Councils would be required to consult residents before cutting down trees in urban areas under Government plans.
The proposals put forward by environment secretary Michael Gove, aimed at protecting street trees, would mean a consultation with the community would have to be held before a tree could be chopped down by a local authority.
There would also be new responsibilities for councils to report on tree felling and replanting in the area and the Forestry Commission would be granted new powers to curb illegal felling.
Mr Gove said: ‘It’s right that the views of local people are at the heart of any decision that affects their community – and the futures of the trees that line their streets are no different.

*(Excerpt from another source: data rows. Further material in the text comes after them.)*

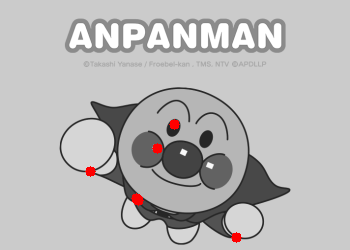
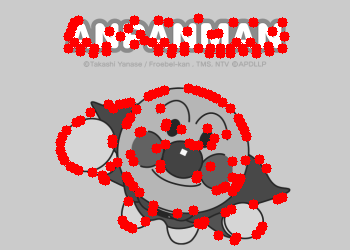
Fix the error of DoG point in HW1

diff --git a/HW1/hw1_material/part1/DoG.py b/HW1/hw1_material/part1/DoG.py
@@ -47,8 +47,9 @@ class Difference_of_Gaussian(object):
                 if not os.path.exists("out"):
                     os.mkdir("out")
                 for i in range(len(img)):
-                    img[i] = ((img[i] - img[i].min()) / (img[i].max()-img[i].min()) *255).round()
-                    cv2.imwrite("out/" + keyword + str(i+1) +".png", img[i])
+                    out = img[i].copy()
+                    out = ((out - out.min()) / (out.max()-out.min()) *255).round()
+                    cv2.imwrite("out/" + keyword + str(i+1) +".png", out)
 
         saveResult(dog_images, "DoG1-")
         saveResult(dog_images_resise, "DoG2-")
@@ -83,14 +84,18 @@ class Difference_of_Gaussian(object):
             array =  []
             for i in range(img.shape[0]):
                 for j in range(img.shape[1]):
-                    if img[i][j] > self.threshold:
+                    if img[i][j] >= self.threshold:
                         array.append((i,j))
                         
             return np.array(array)
-
-        local_extremum = np.concatenate((threshold(extremum_images),threshold(extremum_images_resize)*2),axis=0)
-
-
+        
+        threshold_points = threshold(extremum_images)
+        threshold_points_resize = threshold(extremum_images_resize) * 2
+        if threshold_points_resize != []:
+            local_extremum = np.concatenate((threshold_points,threshold_points_resize),axis=0)
+        else: # Fix error concatenate with []
+            local_extremum = np.concatenate((threshold_points,threshold_points),axis=0)
+            
         # Step 4: Delete duplicate keypoints
         # - Function: np.unique
         keypoints = np.unique(local_extremum,axis=0)

diff --git a/HW1/hw1_material/part1/main.py b/HW1/hw1_material/part1/main.py
@@ -25,6 +25,7 @@ def main():
     keypoints = DoG.get_keypoints(img_gray, save_images = True)
 
     plot_keypoints(img_gray, keypoints, "out/keypoints.png")
+    print('Done %s ...'%args.image_path)
 
 if __name__ == '__main__':
     main()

‘These measures will enhance the protection given to urban trees, ensuring residents are properly consulted before trees are felled and safeguarding our urban environment for future generations.’
The proposals follow a long-running dispute between Sheffield City Council and campaigners over tree felling in the city.

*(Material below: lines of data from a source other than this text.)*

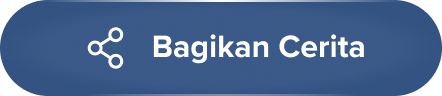
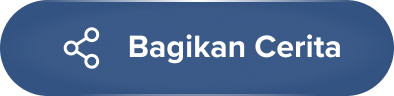
fixing the share issue

diff --git a/app.js b/app.js
@@ -68,6 +68,17 @@ document.addEventListener("DOMContentLoaded", async function () {
     milestones: new Set(), // Track which milestones have been reached
   };
 
+  // Helper function to detect platform
+  const isIOS = () => {
+    const userAgent = navigator.userAgent.toLowerCase();
+    return /iphone|ipad|ipod/.test(userAgent);
+  };
+
+  const isAndroid = () => {
+    const userAgent = navigator.userAgent.toLowerCase();
+    return /android/.test(userAgent);
+  };
+
   // Function to save analytics to database
   const saveAnalytics = async () => {
     if (!uid || !supabase || dataLoadError) return;
@@ -122,8 +133,53 @@ document.addEventListener("DOMContentLoaded", async function () {
           analytics.userName = data.user_name;
         }
 
-        // Save initial analytics (user opened the web)
-        await saveAnalytics();
+        // Fetch existing analytics if available
+        const { data: existingAnalytics } = await supabase
+          .from("user_record")
+          .select("*")
+          .eq("uid", uid)
+          .single();
+
+        if (existingAnalytics) {
+          // Load existing values into analytics object
+          analytics.scrollMilestone = existingAnalytics.scrollMilestone || 0;
+          analytics.isClickShareBtn =
+            existingAnalytics.isClickShareBtn || false;
+          analytics.isClickShareBtnPopUp =
+            existingAnalytics.isClickShareBtnPopUp || false;
+          analytics.isClickingGalleryBtn =
+            existingAnalytics.isClickingGalleryBtn || false;
+          analytics.countWallpaperDownload =
+            existingAnalytics.countWallpaperDownload || 0;
+          analytics.isClickLastBanner =
+            existingAnalytics.isClickLastBanner || false;
+          // Reconstruct milestones set based on current scrollMilestone
+          if (existingAnalytics.scrollMilestone >= 10)
+            analytics.milestones.add(10);
+          if (existingAnalytics.scrollMilestone >= 20)
+            analytics.milestones.add(20);
+          if (existingAnalytics.scrollMilestone >= 30)
+            analytics.milestones.add(30);
+          if (existingAnalytics.scrollMilestone >= 40)
+            analytics.milestones.add(40);
+          if (existingAnalytics.scrollMilestone >= 50)
+            analytics.milestones.add(50);
+          if (existingAnalytics.scrollMilestone >= 60)
+            analytics.milestones.add(60);
+          if (existingAnalytics.scrollMilestone >= 70)
+            analytics.milestones.add(70);
+          if (existingAnalytics.scrollMilestone >= 80)
+            analytics.milestones.add(80);
+          if (existingAnalytics.scrollMilestone >= 90)
+            analytics.milestones.add(90);
+          if (existingAnalytics.scrollMilestone >= 100)
+            analytics.milestones.add(100);
+        }
+
+        // Save initial analytics only if this is a new visit (no existing analytics)
+        if (!existingAnalytics) {
+          await saveAnalytics();
+        }
         if (data.amount_saved !== null && data.amount_saved !== undefined) {
           amountSavedRaw = data.amount_saved;
           amountSaved = `Rp${data.amount_saved.toLocaleString("id-ID", {
@@ -512,34 +568,6 @@ document.addEventListener("DOMContentLoaded", async function () {
       downloadBtn.alt = "Download";
       downloadBtn.className = "wallpaper-download-btn";
 
-      // Download button click handler
-      downloadBtn.addEventListener("click", (e) => {
-        e.stopPropagation(); // Prevent triggering wallpaper image click
-
-        // Track wallpaper click (download button)
-        if (!dataLoadError) {
-          analytics.countWallpaperDownload++;
-          debouncedSave();
-        }
-
-        // Download the wallpaper
-        fetch(wallpaperSrc)
-          .then((response) => response.blob())
-          .then((blob) => {
-            const url = window.URL.createObjectURL(blob);
-            const link = document.createElement("a");
-            link.href = url;
-            link.download = `flip-wallpaper-${index + 1}.png`;
-            document.body.appendChild(link);
-            link.click();
-            document.body.removeChild(link);
-            window.URL.revokeObjectURL(url);
-          })
-          .catch((error) => {
-            console.error("Download failed:", error);
-          });
-      });
-
       // Pre-fetch wallpaper blob for instant sharing (Android compatibility)
       let cachedBlob = null;
       fetch(wallpaperSrc)
@@ -551,26 +579,37 @@ document.addEventListener("DOMContentLoaded", async function () {
           console.error("Failed to cache wallpaper:", error);
         });
 
-      // Share functionality (triggered by clicking the image)
+      // Share functionality (triggered by clicking the image or download button)
       const handleShare = () => {
         // Use cached blob if available (instant share for Android)
         if (cachedBlob) {
-          const file = new File([cachedBlob], `wallpaper-${index + 1}.png`, {
-            type: "image/png",
-          });
+          // Android: Direct download, iOS: Share dialog
+          if (isAndroid()) {
+            // Direct download for Android
+            const url = window.URL.createObjectURL(cachedBlob);
+            const link = document.createElement("a");
+            link.href = url;
+            link.download = `wallpaper-${index + 1}.png`;
+            document.body.appendChild(link);
+            link.click();
+            document.body.removeChild(link);
+            window.URL.revokeObjectURL(url);
+          } else if (isIOS() && navigator.share) {
+            // Share dialog for iOS
+            const file = new File([cachedBlob], `wallpaper-${index + 1}.png`, {
+              type: "image/png",
+            });
 
-          if (navigator.share) {
             navigator
               .share({
                 files: [file],
                 title: "Flip Wallpaper",
-                text: "Wallpaper unik buat kamu yang sedang berjuang",
               })
               .catch((error) => {
                 console.error("Share failed:", error);
               });
           } else {
-            // Fallback: download the image if Web Share API is not supported
+            // Fallback for other platforms
             const url = window.URL.createObjectURL(cachedBlob);
             const link = document.createElement("a");
             link.href = url;
@@ -585,17 +624,28 @@ document.addEventListener("DOMContentLoaded", async function () {
           fetch(wallpaperSrc)
             .then((response) => response.blob())
             .then((blob) => {
-              const file = new File([blob], `wallpaper-${index + 1}.png`, {
-                type: "image/png",
-              });
+              if (isAndroid()) {
+                // Direct download for Android
+                const url = window.URL.createObjectURL(blob);
+                const link = document.createElement("a");
+                link.href = url;
+                link.download = `wallpaper-${index + 1}.png`;
+                document.body.appendChild(link);
+                link.click();
+                document.body.removeChild(link);
+                window.URL.revokeObjectURL(url);
+              } else if (isIOS() && navigator.share) {
+                // Share dialog for iOS
+                const file = new File([blob], `wallpaper-${index + 1}.png`, {
+                  type: "image/png",
+                });
 
-              if (navigator.share) {
                 return navigator.share({
                   files: [file],
                   title: "Flip Wallpaper",
-                  text: "Wallpaper unik buat kamu yang sedang berjuang",
                 });
               } else {
+                // Fallback for other platforms
                 const url = window.URL.createObjectURL(blob);
                 const link = document.createElement("a");
                 link.href = url;
@@ -619,6 +669,20 @@ document.addEventListener("DOMContentLoaded", async function () {
           analytics.countWallpaperDownload++;
           debouncedSave();
         }
+        handleShare();
+      });
+
+      // Download button click handler (same as clicking wallpaper image)
+      downloadBtn.addEventListener("click", (e) => {
+        e.stopPropagation(); // Prevent triggering wallpaper image click
+
+        // Track wallpaper click (download button)
+        if (!dataLoadError) {
+          analytics.countWallpaperDownload++;
+          debouncedSave();
+        }
+
+        // Trigger share (same as clicking the image)
         handleShare();
       });
 
@@ -692,7 +756,8 @@ document.addEventListener("DOMContentLoaded", async function () {
   if (window.uidNotFoundGalleryBtn) {
     window.uidNotFoundGalleryBtn.addEventListener("click", () => {
       galleryPage.classList.add("active");
-      window.uidNotFoundGalleryBtn.src = "assets/navigation/Gallery_btn_home.png";
+      window.uidNotFoundGalleryBtn.src =
+        "assets/navigation/Gallery_btn_home.png";
     });
   }
 
@@ -1456,18 +1521,28 @@ document.addEventListener("DOMContentLoaded", async function () {
         debouncedSave();
       }
 
-      // Convert canvas immediately to avoid async delay breaking Android share
       canvas.toBlob((blob) => {
         if (!blob) {
           console.error("Failed to create blob");
           return;
         }
 
-        const file = new File([blob], "flip-kilas-balik-2025.png", {
-          type: "image/png",
-        });
+        // Android: Direct download, iOS: Share dialog
+        if (isAndroid()) {
+          // Direct download for Android
+          const dataUrl = canvas.toDataURL("image/png");
+          const link = document.createElement("a");
+          link.href = dataUrl;
+          link.download = "flip-kilas-balik-2025.png";
+          document.body.appendChild(link);
+          link.click();
+          document.body.removeChild(link);
+        } else if (isIOS() && navigator.share) {
+          // Share dialog for iOS
+          const file = new File([blob], "flip-kilas-balik-2025.png", {
+            type: "image/png",
+          });
 
-        if (navigator.share) {
           navigator
             .share({
               files: [file],
@@ -1552,25 +1627,50 @@ document.addEventListener("DOMContentLoaded", async function () {
 
     // Track scroll milestones for analytics
     if (!dataLoadError) {
-      const scrollHeight = document.documentElement.scrollHeight - window.innerHeight;
+      const scrollHeight =
+        document.documentElement.scrollHeight - window.innerHeight;
       const scrollPercentage = Math.round((scrollY / scrollHeight) * 100);
 
-      // Update milestone based on scroll percentage
+      // Update milestone based on scroll percentage (10% increments)
       if (scrollPercentage >= 100 && !analytics.milestones.has(100)) {
         analytics.scrollMilestone = 100;
         analytics.milestones.add(100);
         debouncedSave();
-      } else if (scrollPercentage >= 75 && !analytics.milestones.has(75)) {
-        analytics.scrollMilestone = 75;
-        analytics.milestones.add(75);
+      } else if (scrollPercentage >= 90 && !analytics.milestones.has(90)) {
+        analytics.scrollMilestone = 90;
+        analytics.milestones.add(90);
+        debouncedSave();
+      } else if (scrollPercentage >= 80 && !analytics.milestones.has(80)) {
+        analytics.scrollMilestone = 80;
+        analytics.milestones.add(80);
+        debouncedSave();
+      } else if (scrollPercentage >= 70 && !analytics.milestones.has(70)) {
+        analytics.scrollMilestone = 70;
+        analytics.milestones.add(70);
+        debouncedSave();
+      } else if (scrollPercentage >= 60 && !analytics.milestones.has(60)) {
+        analytics.scrollMilestone = 60;
+        analytics.milestones.add(60);
         debouncedSave();
       } else if (scrollPercentage >= 50 && !analytics.milestones.has(50)) {
         analytics.scrollMilestone = 50;
         analytics.milestones.add(50);
         debouncedSave();
-      } else if (scrollPercentage >= 25 && !analytics.milestones.has(25)) {
-        analytics.scrollMilestone = 25;
-        analytics.milestones.add(25);
+      } else if (scrollPercentage >= 40 && !analytics.milestones.has(40)) {
+        analytics.scrollMilestone = 40;
+        analytics.milestones.add(40);
+        debouncedSave();
+      } else if (scrollPercentage >= 30 && !analytics.milestones.has(30)) {
+        analytics.scrollMilestone = 30;
+        analytics.milestones.add(30);
+        debouncedSave();
+      } else if (scrollPercentage >= 20 && !analytics.milestones.has(20)) {
+        analytics.scrollMilestone = 20;
+        analytics.milestones.add(20);
+        debouncedSave();
+      } else if (scrollPercentage >= 10 && !analytics.milestones.has(10)) {
+        analytics.scrollMilestone = 10;
+        analytics.milestones.add(10);
         debouncedSave();
       }
     }

diff --git a/styles.css b/styles.css
@@ -450,6 +450,8 @@ html {
 }
 
 .download-btn-container {
+    width: 52px;
+      height: 52px;
   position: absolute;
   bottom: 12px;
   right: 12px;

Protesters were taken to court for breaching injunctions after interfering with contractors while the council was forced into reviewing its contract with Amey.

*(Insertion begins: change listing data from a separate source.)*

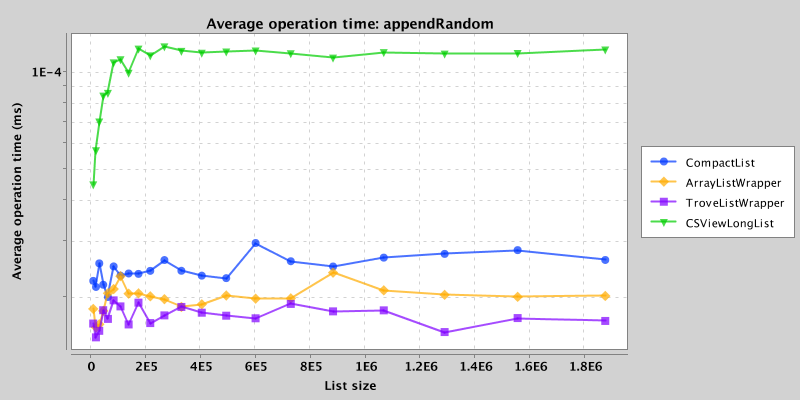
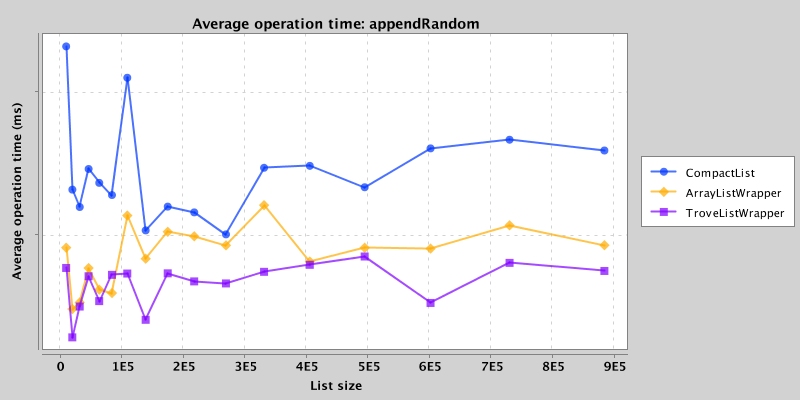
Disabled linear prediction strategy due to errors and performance

diff --git a/src/main/java/net/kothar/compactlist/internal/Node.java b/src/main/java/net/kothar/compactlist/internal/Node.java
@@ -2,21 +2,20 @@ package net.kothar.compactlist.internal;
 
 import java.io.Serializable;
 import java.util.ArrayList;
-import java.util.Arrays;
 import java.util.Collections;
 import java.util.Comparator;
 import java.util.Iterator;
 import java.util.List;
 import java.util.function.Consumer;
-import java.util.stream.Collectors;
+
+import org.slf4j.Logger;
+import org.slf4j.LoggerFactory;
 
 import net.kothar.compactlist.LongList;
 import net.kothar.compactlist.internal.compaction.CompactionEvaluator;
 import net.kothar.compactlist.internal.compaction.CompactionStrategy;
-import net.kothar.compactlist.internal.compaction.LinearPredictionCompactionStrategy;
 import net.kothar.compactlist.internal.compaction.OffsetCompactionStrategy;
 import net.kothar.compactlist.internal.compaction.StorageAnalysis;
-import net.kothar.compactlist.internal.storage.AbstractStore;
 import net.kothar.compactlist.internal.storage.ByteArrayStore;
 import net.kothar.compactlist.internal.storage.ConstantStore;
 import net.kothar.compactlist.internal.storage.IntArrayStore;
@@ -25,6 +24,8 @@ import net.kothar.compactlist.internal.storage.ShortArrayStore;
 import net.kothar.compactlist.internal.storage.Store;
 
 public class Node implements Iterable<Long>, LongList, Serializable {
+
+	private static final Logger log = LoggerFactory.getLogger(Node.class);
 
 	private static final long serialVersionUID = 3105932349913959938L;
 
@@ -43,7 +44,7 @@ public class Node implements Iterable<Long>, LongList, Serializable {
 		lastCompaction;
 
 	public Node() {
-		this(new LongArrayStore());
+		this(new ShortArrayStore(new OffsetCompactionStrategy(0)));
 	}
 
 	public Node(Store elements) {
@@ -128,6 +129,7 @@ public class Node implements Iterable<Long>, LongList, Serializable {
 			lastWrite = ++operation;
 
 			// Replace with non-compact representation if out of range
+			// TODO perform storage analysis
 			if (!elements.inRange(index, element, index < size)) {
 				LongArrayStore newElements = new LongArrayStore(size + 1);
 				newElements.copy(elements, 0, 0, index);
@@ -192,12 +194,15 @@ public class Node implements Iterable<Long>, LongList, Serializable {
 	}
 
 	protected void split(int pivot) {
+
+		log.trace("split {}: {}", pivot, this);
+
 		if (isLeaf()) {
 			if (pivot == size) {
 				left = new Node(elements);
-				right = new Node(new LongArrayStore());
+				right = new Node(new ShortArrayStore(new OffsetCompactionStrategy(elements.getLong(pivot - 1))));
 			} else if (pivot == 0) {
-				left = new Node(new LongArrayStore());
+				left = new Node(new ShortArrayStore(new OffsetCompactionStrategy(elements.getLong(0))));
 				right = new Node(elements);
 			} else {
 				Store[] splitElements = elements.split(pivot);
@@ -220,6 +225,10 @@ public class Node implements Iterable<Long>, LongList, Serializable {
 	}
 
 	protected void merge() {
+
+		log.trace("merge: {}", this);
+
+		// TODO analyse elements to determine range required
 		LongArrayStore target = new LongArrayStore(size);
 
 		left.mergeElements(target, 0);
@@ -290,6 +299,8 @@ public class Node implements Iterable<Long>, LongList, Serializable {
 
 	public void compact() {
 
+		log.trace("compact: {}", this);
+
 		if (!isLeaf()) {
 			if (size <= TARGET_LEAF_SIZE) {
 				merge();
@@ -315,12 +326,9 @@ public class Node implements Iterable<Long>, LongList, Serializable {
 			// Analyse the values in this node
 			StorageAnalysis analysis = new StorageAnalysis(elements);
 
-			CompactionStrategy[] strategies = new CompactionStrategy[] {
-				new OffsetCompactionStrategy(analysis),
-				new LinearPredictionCompactionStrategy(analysis)
-			};
-			List<CompactionEvaluator> evaluators = Arrays.stream(strategies).map(CompactionEvaluator::new)
-				.collect(Collectors.toList());
+			List<CompactionEvaluator> evaluators = new ArrayList<>();
+			evaluators.add(new CompactionEvaluator(new OffsetCompactionStrategy(analysis)));
+//			evaluators.add(new CompactionEvaluator(new LinearPredictionCompactionStrategy(analysis)));
 
 			// Evaluate available compaction strategies
 			for (int i = 0; i < size && !evaluators.isEmpty(); i++) {
@@ -335,8 +343,7 @@ public class Node implements Iterable<Long>, LongList, Serializable {
 
 			if (evaluators.isEmpty()) {
 				// We may still be able to truncate the storage
-				if (elements instanceof LongArrayStore
-					&& elements.capacity() > elements.size() + AbstractStore.ALLOCATION_BUFFER) {
+				if (elements instanceof LongArrayStore && elements.capacity() > TARGET_LEAF_SIZE) {
 					elements = new LongArrayStore(elements);
 				}
 				return;
@@ -354,14 +361,16 @@ public class Node implements Iterable<Long>, LongList, Serializable {
 
 			// Choose an appropriate storage strategy for the range of compact values
 			// observed
-			if (range == 0) {
-				elements = new ConstantStore(strategy, elements);
-			} else if (range < 1L << 8) {
-				elements = new ByteArrayStore(strategy, elements);
-			} else if (range < 1L << 16) {
-				elements = new ShortArrayStore(strategy, elements);
-			} else if (range < 1L << 32) {
-				elements = new IntArrayStore(strategy, elements);
+			if (range > 0) {
+				if (range == 0) {
+					elements = new ConstantStore(strategy, elements);
+				} else if (range < 1L << 8) {
+					elements = new ByteArrayStore(strategy, elements);
+				} else if (range < 1L << 16) {
+					elements = new ShortArrayStore(strategy, elements);
+				} else if (range < 1L << 32) {
+					elements = new IntArrayStore(strategy, elements);
+				}
 			}
 		} finally {
 			dirty = false;

diff --git a/src/test/java/net/kothar/compactlist/internal/NodeTest.java b/src/test/java/net/kothar/compactlist/internal/NodeTest.java
@@ -171,7 +171,7 @@ public class NodeTest {
 
 		String lastOp = "";
 
-		for (int i = 0; i < 100_000; i++) {
+		for (int i = 0; i < 1_000; i++) {
 			long v;
 			int index;
 			Long a;
@@ -203,7 +203,7 @@ public class NodeTest {
 				v = r.nextLong();
 				list.add(v);
 				compactList.add(v);
-				lastOp = "append " + v;
+				lastOp = "append " + " at " + (list.size() - 1);
 				break;
 			case 3:
 				// Remove
@@ -227,14 +227,15 @@ public class NodeTest {
 				}
 			}
 
-			System.out.println("Iteration " + i + ": " + lastOp);
-			System.out.println(list);
-			System.out.println(compactList);
-			System.out.println();
-
 			assertEquals(list.size(), compactList.size());
 			for (int j = 0; j < list.size(); j++) {
-				assertEquals("Index " + j, (long) list.get(j), compactList.getLong(j));
+				long listVal = list.get(j);
+				long clistVal = compactList.getLong(j);
+				if (listVal != clistVal) {
+					System.out.println("Iteration " + i + ": " + lastOp);
+					System.out.println(" " + j + ": " + listVal + " != " + clistVal);
+				}
+				assertEquals("Index " + j, listVal, clistVal);
 			}
 
 			assertTrue("Iteration " + i + ": " + lastOp, list.equals(compactList));

diff --git a/src/test/java/net/kothar/compactlist/CompactListBenchmark.java b/src/test/java/net/kothar/compactlist/CompactListBenchmark.java
@@ -49,11 +49,11 @@ public class CompactListBenchmark {
 		System.out.println("Test\t\tCount\t\tClass\t\t\tElapsed");
 
 		Map<String, Test> tests = new LinkedHashMap<>();
-		tests.put("remove", removeRandom);
 		tests.put("append", appendSequential);
 		tests.put("appendRandom", appendRandom);
 		tests.put("insert", insertSequential);
 		tests.put("set", setSeq);
+		tests.put("remove", removeRandom);
 
 		for (Entry<String, Test> testEntry : tests.entrySet()) {
 
@@ -63,8 +63,10 @@ public class CompactListBenchmark {
 			for (Class<? extends LongList> impl : Arrays.asList(
 				CompactList.class,
 				ArrayListWrapper.class,
-				TroveListWrapper.class,
-				CSViewLongList.class)) {
+				TroveListWrapper.class/*
+										 * , CSViewLongList.class
+										 */
+			)) {
 
 				TreeMap<Integer, Double> classData = new TreeMap<>();
 				testData.put(impl, classData);

diff --git a/src/main/java/net/kothar/compactlist/internal/storage/LongArrayStore.java b/src/main/java/net/kothar/compactlist/internal/storage/LongArrayStore.java
@@ -37,7 +37,8 @@ public class LongArrayStore extends ArrayStore<long[]> {
 		super(size, size + ALLOCATION_BUFFER);
 
 		if (elements instanceof LongArrayStore) {
-			System.arraycopy(((LongArrayStore) elements).store, offset, store, 0, size);
+			LongArrayStore longStore = (LongArrayStore) elements;
+			System.arraycopy(longStore.store, offset + longStore.offset, store, 0, size);
 		} else {
 			for (int i = 0; i < size; i++) {
 				setElement(i, elements.get(i + offset));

Work was put on hold last year while the two parties work on a tree strategy in an effort to find a compromise.
A consultation on the Government's proposals will close on February 28.
This article first appeared on themj.co.uk.